DATA SUPPLIED =
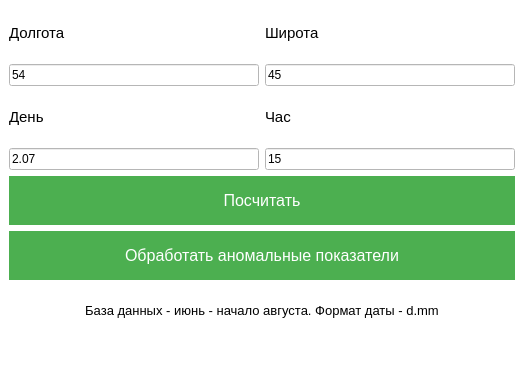
First picture: the form in weather_forecast/mainwindow.ui, repository 3614N/weather-forecast, before the edit.
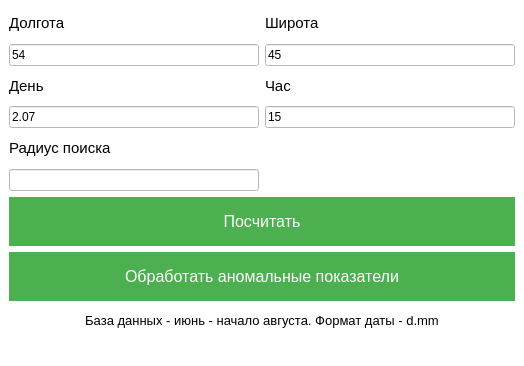
Second picture: the form after the edit.

```diff
--- a/weather_forecast/mainwindow.ui
+++ b/weather_forecast/mainwindow.ui
@@ -18,6 +18,91 @@
   </property>
   <widget class="QWidget" name="centralwidget">
    <layout class="QGridLayout" name="gridLayout">
+    <item row="0" column="0">
+     <widget class="QLabel" name="label_2">
+      <property name="styleSheet">
+       <string notr="true">color: black;</string>
+      </property>
+      <property name="text">
+       <string>&lt;html&gt;&lt;head/&gt;&lt;body&gt;&lt;p&gt;&lt;span style=&quot; font-size:11pt;&quot;&gt;Долгота&lt;/span&gt;&lt;/p&gt;&lt;/body&gt;&lt;/html&gt;</string>
+      </property>
+     </widget>
+    </item>
+    <item row="2" column="1">
+     <widget class="QLabel" name="label_4">
+      <property name="font">
+       <font>
+        <pointsize>11</pointsize>
+       </font>
+      </property>
+      <property name="text">
+       <string>Час</string>
+      </property>
+     </widget>
+    </item>
+    <item row="7" column="0" colspan="2">
+     <widget class="QPushButton" name="pushButton">
+      <property name="font">
+       <font>
+        <pointsize>-1</pointsize>
+        <underline>false</underline>
+        <strikeout>false</strikeout>
+       </font>
+      </property>
+      <property name="styleSheet">
+       <string notr="true">QPushButton {
+background-color: #4CAF50; /* Green */
+    border: none;
+    color: white;
+    padding: 15px 32px;
+    text-align: center;
+    text-decoration: none;
+    display: inline-block;
+    font-size: 16px;
+}
+QPushButton:hover {
+background-color: #76C479;
+    border: none;
+    color: white;
+    padding: 13px 30px;
+    text-align: center;
+    text-decoration: none;
+    display: inline-block;
+    font-size: 16px;
+}
+QPushButton:pressed {
+background-color: #3D8C40;
+    border: none;
+    color: white;
+    padding: 15px 32px;
+    text-align: center;
+    text-decoration: none;
+    display: inline-block;
+    font-size: 16px;
+}</string>
+      </property>
+      <property name="text">
+       <string>Посчитать</string>
+      </property>
+     </widget>
+    </item>
+    <item row="1" column="0">
+     <widget class="QLineEdit" name="latitude">
+      <property name="text">
+       <string>54</string>
+      </property>
+     </widget>
+    </item>
+    <item row="6" column="0">
+     <widget class="QLineEdit" name="radius"/>
+    </item>
+    <item row="3" column="0">
+     <widget class="QLineEdit" name="day">
+      <property name="text">
+       <string>2.07</string>
+      </property>
+     </widget>
+    </item>
     <item row="0" column="1">
      <widget class="QLabel" name="label">
       <property name="styleSheet">
@@ -28,6 +113,13 @@
       </property>
      </widget>
     </item>
+    <item row="1" column="1">
+     <widget class="QLineEdit" name="longitude">
+      <property name="text">
+       <string>45</string>
+      </property>
+     </widget>
+    </item>
     <item row="2" column="0">
      <widget class="QLabel" name="label_3">
       <property name="font">
@@ -40,69 +132,6 @@
       </property>
      </widget>
     </item>
-    <item row="1" column="0">
-     <widget class="QLineEdit" name="latitude">
-      <property name="text">
-       <string>54</string>
-      </property>
-     </widget>
-    </item>
-    <item row="0" column="0">
-     <widget class="QLabel" name="label_2">
-      <property name="styleSheet">
-       <string notr="true">color: black;</string>
-      </property>
-      <property name="text">
-       <string>&lt;html&gt;&lt;head/&gt;&lt;body&gt;&lt;p&gt;&lt;span style=&quot; font-size:11pt;&quot;&gt;Долгота&lt;/span&gt;&lt;/p&gt;&lt;/body&gt;&lt;/html&gt;</string>
-      </property>
-     </widget>
-    </item>
-    <item row="5" column="0" colspan="2">
-     <widget class="QPushButton" name="pushButton_2">
-      <property name="font">
-       <font>
-        <pointsize>-1</pointsize>
-        <underline>false</underline>
-        <strikeout>false</strikeout>
-       </font>
-      </property>
-      <property name="styleSheet">
-       <string notr="true">QPushButton {
-background-color: #4CAF50; /* Green */
-    border: none;
-    color: white;
-    padding: 15px 32px;
-    text-align: center;
-    text-decoration: none;
-    display: inline-block;
-    font-size: 16px;
-}
-QPushButton:hover {
-background-color: #76C479;
-    border: none;
-    color: white;
-    padding: 13px 30px;
-    text-align: center;
-    text-decoration: none;
-    display: inline-block;
-    font-size: 16px;
-}
-QPushButton:pressed {
-background-color: #3D8C40;
-    border: none;
-    color: white;
-    padding: 15px 32px;
-    text-align: center;
-    text-decoration: none;
-    display: inline-block;
-    font-size: 16px;
-}</string>
-      </property>
-      <property name="text">
-       <string>Обработать аномальные показатели</string>
-      </property>
-     </widget>
-    </item>
     <item row="3" column="1">
      <widget class="QLineEdit" name="hour">
       <property name="text">
@@ -110,7 +139,7 @@
       </property>
      </widget>
     </item>
-    <item row="6" column="0" colspan="2">
+    <item row="9" column="0" colspan="2">
      <widget class="QLabel" name="label_5">
       <property name="font">
        <font>
@@ -122,15 +151,8 @@
       </property>
      </widget>
     </item>
-    <item row="1" column="1">
-     <widget class="QLineEdit" name="longitude">
-      <property name="text">
-       <string>45</string>
-      </property>
-     </widget>
-    </item>
-    <item row="4" column="0" colspan="2">
-     <widget class="QPushButton" name="pushButton">
+    <item row="8" column="0" colspan="2">
+     <widget class="QPushButton" name="pushButton_2">
       <property name="font">
        <font>
         <pointsize>-1</pointsize>
@@ -171,26 +193,14 @@
 }</string>
       </property>
       <property name="text">
-       <string>Посчитать</string>
+       <string>Обработать аномальные показатели</string>
       </property>
      </widget>
     </item>
-    <item row="3" column="0">
-     <widget class="QLineEdit" name="day">
+    <item row="5" column="0">
+     <widget class="QLabel" name="label_6">
       <property name="text">
-       <string>2.07</string>
-      </property>
-     </widget>
-    </item>
-    <item row="2" column="1">
-     <widget class="QLabel" name="label_4">
-      <property name="font">
-       <font>
-        <pointsize>11</pointsize>
-       </font>
-      </property>
-      <property name="text">
-       <string>Час</string>
+       <string>&lt;html&gt;&lt;head/&gt;&lt;body&gt;&lt;p&gt;&lt;span style=&quot; font-size:11pt;&quot;&gt;Радиус поиска&lt;/span&gt;&lt;/p&gt;&lt;/body&gt;&lt;/html&gt;</string>
       </property>
      </widget>
     </item>
@@ -202,7 +212,7 @@
      <x>0</x>
      <y>0</y>
      <width>524</width>
-     <height>26</height>
+     <height>22</height>
     </rect>
    </property>
   </widget>
```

YOUR INSTRUCTIONS =
Your answer is an exact copy of the records above, stripped of pictures.

RESPONSE BOX =
First picture: the form in weather_forecast/mainwindow.ui, repository 3614N/weather-forecast, before the edit.
Second picture: the form after the edit.

```diff
--- a/weather_forecast/mainwindow.ui
+++ b/weather_forecast/mainwindow.ui
@@ -18,6 +18,91 @@
   </property>
   <widget class="QWidget" name="centralwidget">
    <layout class="QGridLayout" name="gridLayout">
+    <item row="0" column="0">
+     <widget class="QLabel" name="label_2">
+      <property name="styleSheet">
+       <string notr="true">color: black;</string>
+      </property>
+      <property name="text">
+       <string>&lt;html&gt;&lt;head/&gt;&lt;body&gt;&lt;p&gt;&lt;span style=&quot; font-size:11pt;&quot;&gt;Долгота&lt;/span&gt;&lt;/p&gt;&lt;/body&gt;&lt;/html&gt;</string>
+      </property>
+     </widget>
+    </item>
+    <item row="2" column="1">
+     <widget class="QLabel" name="label_4">
+      <property name="font">
+       <font>
+        <pointsize>11</pointsize>
+       </font>
+      </property>
+      <property name="text">
+       <string>Час</string>
+      </property>
+     </widget>
+    </item>
+    <item row="7" column="0" colspan="2">
+     <widget class="QPushButton" name="pushButton">
+      <property name="font">
+       <font>
+        <pointsize>-1</pointsize>
+        <underline>false</underline>
+        <strikeout>false</strikeout>
+       </font>
+      </property>
+      <property name="styleSheet">
+       <string notr="true">QPushButton {
+background-color: #4CAF50; /* Green */
+    border: none;
+    color: white;
+    padding: 15px 32px;
+    text-align: center;
+    text-decoration: none;
+    display: inline-block;
+    font-size: 16px;
+}
+QPushButton:hover {
+background-color: #76C479;
+    border: none;
+    color: white;
+    padding: 13px 30px;
+    text-align: center;
+    text-decoration: none;
+    display: inline-block;
+    font-size: 16px;
+}
+QPushButton:pressed {
+background-color: #3D8C40;
+    border: none;
+    color: white;
+    padding: 15px 32px;
+    text-align: center;
+    text-decoration: none;
+    display: inline-block;
+    font-size: 16px;
+}</string>
+      </property>
+      <property name="text">
+       <string>Посчитать</string>
+      </property>
+     </widget>
+    </item>
+    <item row="1" column="0">
+     <widget class="QLineEdit" name="latitude">
+      <property name="text">
+       <string>54</string>
+      </property>
+     </widget>
+    </item>
+    <item row="6" column="0">
+     <widget class="QLineEdit" name="radius"/>
+    </item>
+    <item row="3" column="0">
+     <widget class="QLineEdit" name="day">
+      <property name="text">
+       <string>2.07</string>
+      </property>
+     </widget>
+    </item>
     <item row="0" column="1">
      <widget class="QLabel" name="label">
       <property name="styleSheet">
@@ -28,6 +113,13 @@
       </property>
      </widget>
     </item>
+    <item row="1" column="1">
+     <widget class="QLineEdit" name="longitude">
+      <property name="text">
+       <string>45</string>
+      </property>
+     </widget>
+    </item>
     <item row="2" column="0">
      <widget class="QLabel" name="label_3">
       <property name="font">
@@ -40,69 +132,6 @@
       </property>
      </widget>
     </item>
-    <item row="1" column="0">
-     <widget class="QLineEdit" name="latitude">
-      <property name="text">
-       <string>54</string>
-      </property>
-     </widget>
-    </item>
-    <item row="0" column="0">
-     <widget class="QLabel" name="label_2">
-      <property name="styleSheet">
-       <string notr="true">color: black;</string>
-      </property>
-      <property name="text">
-       <string>&lt;html&gt;&lt;head/&gt;&lt;body&gt;&lt;p&gt;&lt;span style=&quot; font-size:11pt;&quot;&gt;Долгота&lt;/span&gt;&lt;/p&gt;&lt;/body&gt;&lt;/html&gt;</string>
-      </property>
-     </widget>
-    </item>
-    <item row="5" column="0" colspan="2">
-     <widget class="QPushButton" name="pushButton_2">
-      <property name="font">
-       <font>
-        <pointsize>-1</pointsize>
-        <underline>false</underline>
-        <strikeout>false</strikeout>
-       </font>
-      </property>
-      <property name="styleSheet">
-       <string notr="true">QPushButton {
-background-color: #4CAF50; /* Green */
-    border: none;
-    color: white;
-    padding: 15px 32px;
-    text-align: center;
-    text-decoration: none;
-    display: inline-block;
-    font-size: 16px;
-}
-QPushButton:hover {
-background-color: #76C479;
-    border: none;
-    color: white;
-    padding: 13px 30px;
-    text-align: center;
-    text-decoration: none;
-    display: inline-block;
-    font-size: 16px;
-}
-QPushButton:pressed {
-background-color: #3D8C40;
-    border: none;
-    color: white;
-    padding: 15px 32px;
-    text-align: center;
-    text-decoration: none;
-    display: inline-block;
-    font-size: 16px;
-}</string>
-      </property>
-      <property name="text">
-       <string>Обработать аномальные показатели</string>
-      </property>
-     </widget>
-    </item>
     <item row="3" column="1">
      <widget class="QLineEdit" name="hour">
       <property name="text">
@@ -110,7 +139,7 @@
       </property>
      </widget>
     </item>
-    <item row="6" column="0" colspan="2">
+    <item row="9" column="0" colspan="2">
      <widget class="QLabel" name="label_5">
       <property name="font">
        <font>
@@ -122,15 +151,8 @@
       </property>
      </widget>
     </item>
-    <item row="1" column="1">
-     <widget class="QLineEdit" name="longitude">
-      <property name="text">
-       <string>45</string>
-      </property>
-     </widget>
-    </item>
-    <item row="4" column="0" colspan="2">
-     <widget class="QPushButton" name="pushButton">
+    <item row="8" column="0" colspan="2">
+     <widget class="QPushButton" name="pushButton_2">
       <property name="font">
        <font>
         <pointsize>-1</pointsize>
@@ -171,26 +193,14 @@
 }</string>
       </property>
       <property name="text">
-       <string>Посчитать</string>
+       <string>Обработать аномальные показатели</string>
       </property>
      </widget>
     </item>
-    <item row="3" column="0">
-     <widget class="QLineEdit" name="day">
+    <item row="5" column="0">
+     <widget class="QLabel" name="label_6">
       <property name="text">
-       <string>2.07</string>
-      </property>
-     </widget>
-    </item>
-    <item row="2" column="1">
-     <widget class="QLabel" name="label_4">
-      <property name="font">
-       <font>
-        <pointsize>11</pointsize>
-       </font>
-      </property>
-      <property name="text">
-       <string>Час</string>
+       <string>&lt;html&gt;&lt;head/&gt;&lt;body&gt;&lt;p&gt;&lt;span style=&quot; font-size:11pt;&quot;&gt;Радиус поиска&lt;/span&gt;&lt;/p&gt;&lt;/body&gt;&lt;/html&gt;</string>
       </property>
      </widget>
     </item>
@@ -202,7 +212,7 @@
      <x>0</x>
      <y>0</y>
      <width>524</width>
-     <height>26</height>
+     <height>22</height>
     </rect>
    </property>
   </widget>
```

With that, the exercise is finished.